Items listed in a dataset -
***

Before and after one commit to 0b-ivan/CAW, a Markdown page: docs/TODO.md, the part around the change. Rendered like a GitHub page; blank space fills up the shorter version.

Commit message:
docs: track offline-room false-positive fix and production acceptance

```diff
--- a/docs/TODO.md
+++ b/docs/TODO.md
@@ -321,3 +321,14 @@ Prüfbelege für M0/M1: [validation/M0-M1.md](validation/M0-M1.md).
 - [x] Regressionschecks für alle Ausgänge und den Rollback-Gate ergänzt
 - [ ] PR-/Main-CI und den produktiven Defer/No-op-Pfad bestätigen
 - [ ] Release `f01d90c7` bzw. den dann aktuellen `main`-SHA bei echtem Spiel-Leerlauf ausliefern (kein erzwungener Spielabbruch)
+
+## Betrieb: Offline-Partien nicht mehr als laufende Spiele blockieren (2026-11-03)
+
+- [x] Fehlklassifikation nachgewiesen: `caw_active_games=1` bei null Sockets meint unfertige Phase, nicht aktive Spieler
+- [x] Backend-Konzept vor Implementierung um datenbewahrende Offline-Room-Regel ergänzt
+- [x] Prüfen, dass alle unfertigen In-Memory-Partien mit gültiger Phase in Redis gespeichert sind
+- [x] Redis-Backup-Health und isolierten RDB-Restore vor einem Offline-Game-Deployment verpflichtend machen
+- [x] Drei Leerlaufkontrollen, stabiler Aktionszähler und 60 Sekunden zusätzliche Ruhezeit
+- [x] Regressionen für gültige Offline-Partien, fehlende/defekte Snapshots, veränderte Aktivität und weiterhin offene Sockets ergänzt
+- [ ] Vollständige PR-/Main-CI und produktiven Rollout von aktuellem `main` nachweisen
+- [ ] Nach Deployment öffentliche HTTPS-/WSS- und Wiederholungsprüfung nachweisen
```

***

Print the entire set of records again, exactly.

Before and after one commit to 0b-ivan/CAW, a Markdown page: docs/TODO.md, the part around the change. Rendered like a GitHub page; blank space fills up the shorter version.

Commit message:
docs: track offline-room false-positive fix and production acceptance

```diff
--- a/docs/TODO.md
+++ b/docs/TODO.md
@@ -321,3 +321,14 @@ Prüfbelege für M0/M1: [validation/M0-M1.md](validation/M0-M1.md).
 - [x] Regressionschecks für alle Ausgänge und den Rollback-Gate ergänzt
 - [ ] PR-/Main-CI und den produktiven Defer/No-op-Pfad bestätigen
 - [ ] Release `f01d90c7` bzw. den dann aktuellen `main`-SHA bei echtem Spiel-Leerlauf ausliefern (kein erzwungener Spielabbruch)
+
+## Betrieb: Offline-Partien nicht mehr als laufende Spiele blockieren (2026-11-03)
+
+- [x] Fehlklassifikation nachgewiesen: `caw_active_games=1` bei null Sockets meint unfertige Phase, nicht aktive Spieler
+- [x] Backend-Konzept vor Implementierung um datenbewahrende Offline-Room-Regel ergänzt
+- [x] Prüfen, dass alle unfertigen In-Memory-Partien mit gültiger Phase in Redis gespeichert sind
+- [x] Redis-Backup-Health und isolierten RDB-Restore vor einem Offline-Game-Deployment verpflichtend machen
+- [x] Drei Leerlaufkontrollen, stabiler Aktionszähler und 60 Sekunden zusätzliche Ruhezeit
+- [x] Regressionen für gültige Offline-Partien, fehlende/defekte Snapshots, veränderte Aktivität und weiterhin offene Sockets ergänzt
+- [ ] Vollständige PR-/Main-CI und produktiven Rollout von aktuellem `main` nachweisen
+- [ ] Nach Deployment öffentliche HTTPS-/WSS- und Wiederholungsprüfung nachweisen
```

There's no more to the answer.